John Hughes had a pretty good year in 1986: his teen drama Pretty in Pink was released in late February, and Ferris showed up in early June. The two films are quite different from each other but offered the likable characters, snappy dialogue, and incredible soundtracks that audiences had come to expect from Hughes. Ferris was the bigger box-office hit, grossing $70 million, almost twice as much as Pretty in Pink. Maybe that’s because Ferris was released in the summer, when kids are out of school. Or maybe it’s because Ferris is a comedy. Or maybe it’s because Hughes wrote and directed Ferris but only wrote Pretty in Pink (it was directed by Howard Deutch, who also helmed Some Kind of Wonderful in ’87 and The Great Outdoors in ’88, both written by Hughes). Who knows? Well, I’m sure some critic knows, or would at least claim to know.

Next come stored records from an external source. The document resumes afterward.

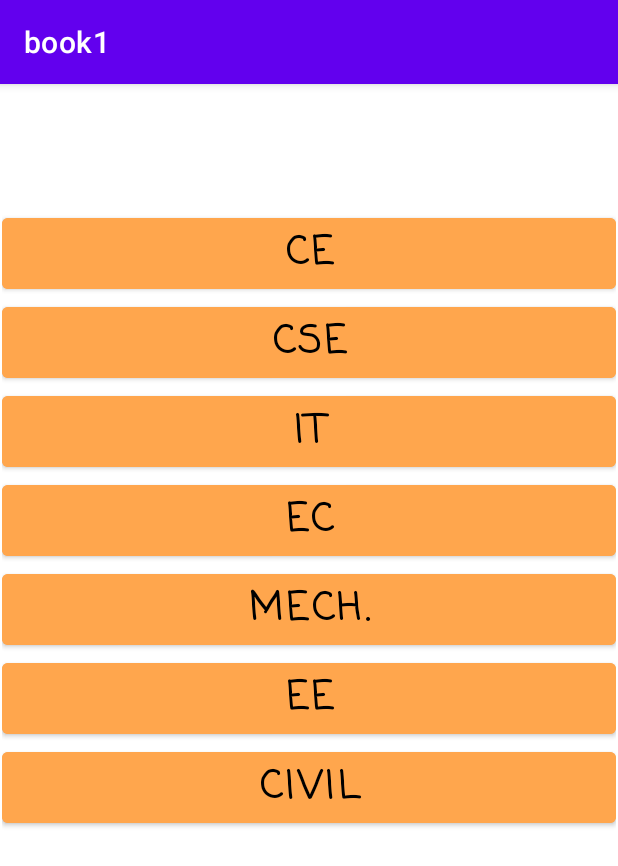
After one commit to viren06/book, an Android app: the cspitdepartment screen opened directly, with no data from a screen before it, on a phone screen of 412 x 824 dp. The commit adds this screen. Shown: the top 866 px of the screen. Run offline under Robolectric (Android 15) with nearby library versions, the phone set to English and light mode, and no system bars.

Commit message:
clgdepartment add

```diff
--- /dev/null
+++ b/app/src/main/java/com/example/book1/cspitdepartment.kt
@@ -0,0 +1,11 @@
+package com.example.book1
+
+import androidx.appcompat.app.AppCompatActivity
+import android.os.Bundle
+
+class cspitdepartment : AppCompatActivity() {
+    override fun onCreate(savedInstanceState: Bundle?) {
+        super.onCreate(savedInstanceState)
+        setContentView(R.layout.activity_cspitdepartment)
+    }
+}
--- /dev/null
+++ b/app/src/main/res/layout/activity_cspitdepartment.xml
@@ -0,0 +1,102 @@
+<?xml version="1.0" encoding="utf-8"?>
+<androidx.constraintlayout.widget.ConstraintLayout xmlns:android="http://schemas.android.com/apk/res/android"
+    xmlns:app="http://schemas.android.com/apk/res-auto"
+    xmlns:tools="http://schemas.android.com/tools"
+    android:layout_width="match_parent"
+    android:layout_height="match_parent"
+    tools:context=".cspitdepartment">
+
+    <LinearLayout
+        android:layout_width="409dp"
+        android:layout_height="601dp"
+        android:orientation="vertical"
+        app:layout_constraintBottom_toBottomOf="parent"
+        app:layout_constraintEnd_toEndOf="parent"
+        app:layout_constraintStart_toStartOf="parent"
+        app:layout_constraintTop_toTopOf="parent">
+
+        <Button
+            android:id="@+id/button20"
+            android:layout_width="match_parent"
+            android:layout_height="wrap_content"
+            android:text="CE"
+            android:textSize="25dp"
+            android:textStyle="bold"
+            android:textAlignment="center"
+            android:backgroundTint="@color/cspitdepcolor"
+            android:textColor="@color/black"
+            android:fontFamily="casual"/>
+
+        <Button
+            android:id="@+id/button21"
+            android:layout_width="match_parent"
+            android:layout_height="wrap_content"
+            android:text="CSE"
+            android:textSize="25dp"
+            android:textStyle="bold"
+            android:textAlignment="center"
+            android:backgroundTint="@color/cspitdepcolor"
+            android:textColor="@color/black"
+            android:fontFamily="casual"/>
+
+        <Button
+            android:id="@+id/button22"
+            android:layout_width="match_parent"
+            android:layout_height="wrap_content"
+            android:text="IT"
+            android:textSize="25dp"
+            android:textStyle="bold"
+            android:textAlignment="center"
+            android:backgroundTint="@color/cspitdepcolor"
+            android:textColor="@color/black"
+            android:fontFamily="casual"/>
+
+        <Button
+            android:id="@+id/button23"
+            android:layout_width="match_parent"
+            android:layout_height="wrap_content"
+            android:text="EC"
+            android:textSize="25dp"
+            android:textStyle="bold"
+            android:textAlignment="center"
+            android:backgroundTint="@color/cspitdepcolor"
+            android:textColor="@color/black"
+            android:fontFamily="casual"/>
+
+        <Button
+            android:id="@+id/button24"
+            android:layout_width="match_parent"
+            android:layout_height="wrap_content"
+            android:text="Mech."
+            android:textSize="25dp"
+            android:textStyle="bold"
+            android:textAlignment="center"
+            android:backgroundTint="@color/cspitdepcolor"
+            android:textColor="@color/black"
+            android:fontFamily="casual"/>
+
+        <Button
+            android:id="@+id/button25"
+            android:layout_width="match_parent"
+            android:layout_height="wrap_content"
+            android:text="EE"
+            android:textSize="25dp"
+            android:textStyle="bold"
+            android:textAlignment="center"
+            android:backgroundTint="@color/cspitdepcolor"
+            android:textColor="@color/black"
+            android:fontFamily="casual"/>
+
+        <Button
+            android:id="@+id/button26"
+            android:layout_width="match_parent"
+            android:layout_height="wrap_content"
+            android:text="Civil"
+            android:textSize="25dp"
+            android:textStyle="bold"
+            android:textAlignment="center"
+            android:backgroundTint="@color/cspitdepcolor"
+            android:textColor="@color/black"
+            android:fontFamily="casual"/>
+    </LinearLayout>
+</androidx.constraintlayout.widget.ConstraintLayout>
--- a/build.gradle
+++ b/build.gradle
@@ -7,7 +7,7 @@ buildscript {
     }
 
     dependencies {
-        classpath "com.android.tools.build:gradle:4.1.0"
+        classpath 'com.android.tools.build:gradle:4.2.2'
         classpath "org.jetbrains.kotlin:kotlin-gradle-plugin:$kotlin_version"
         classpath 'com.google.gms:google-services:4.3.10'
 
```
Also changed, not shown: app/src/main/AndroidManifest.xml (+7 -1 lines), app/src/main/java/com/example/book1/cmpicadepartment.kt (added, +11 -0 lines), app/src/main/java/com/example/book1/depstardepartment.kt (added, +11 -0 lines), app/src/main/java/com/example/book1/i2imdepartment.kt (added, +11 -0 lines), app/src/main/java/com/example/book1/pdpiasdepartment.kt (added, +11 -0 lines), app/src/main/java/com/example/book1/rpcpdepartment.kt (added, +11 -0 lines), app/src/main/res/layout/activity_cmpicadepartment.xml (added, +42 -0 lines), app/src/main/res/layout/activity_depstardepartment.xml (added, +54 -0 lines), app/src/main/res/layout/activity_i2imdepartment.xml (added, +42 -0 lines), app/src/main/res/layout/activity_pdpiasdepartment.xml (added, +78 -0 lines), app/src/main/res/layout/activity_rpcpdepartment.xml (added, +42 -0 lines), app/src/main/res/values/colors.xml (+7 -0 lines), gradle/wrapper/gradle-wrapper.properties.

Now, I realize I’ve already written about a few John Hughes movies from the ’80s, but I wouldn’t have to in the first place if the films’ soundtracks were complete and in print. The one for Ferris Bueller’s Day Off has been particularly elusive to collectors: an official soundtrack album was never released, so fans of the film have taken to gathering up the tracks and creating their own album. I don’t blame them — Ferris features some fantastic mid-’80s pop and new-wave tracks. I have to thank the lovely Jeff Giles and Robert Cass for helping me round up all the tracks, and Robert (via his friend Chris Batty) for contributing the dialogue clips. I believe this is the complete soundtrack, minus the score by Ira Newborn. Please enjoy, and remember: “Life moves pretty fast. You don’t stop and look around once in a while, you could miss it.”

“Fertilize the Lawn”
Sigue Sigue Sputnik – Love Missile F1-11
“Clammy Hands”
“It’s a Little Childish”
“European Socialism”
“When Cameron Was in Egypt Land”
Hugo Montenegro – Jeannie (Theme From I Dream of Jeannie)
“Call Me Sir”
Yello – Oh Yeah
“Take It Back?”
The Flowerpot Men – Beat City
“Carlton Brothers Mortuary”
Big Audio Dynamite – B.A.D.
“You Speak English?”
John Williams and the London Symphony Orchestra – Star Wars (Main Title)
“We Gotta Do This Again”
The Dream Academy – Please Please Please Let Me Get What I Want
Wayne Newton – Danke Schoen
The Beatles – Twist and Shout
Zapp – Radio People
Blue Room – I’m Afraid
General Public – Taking the Day Off
The Dream Academy – The Edge of Forever
The English Beat – March of the Swivelheads
Yello – Oh Yeah (Dance Mix)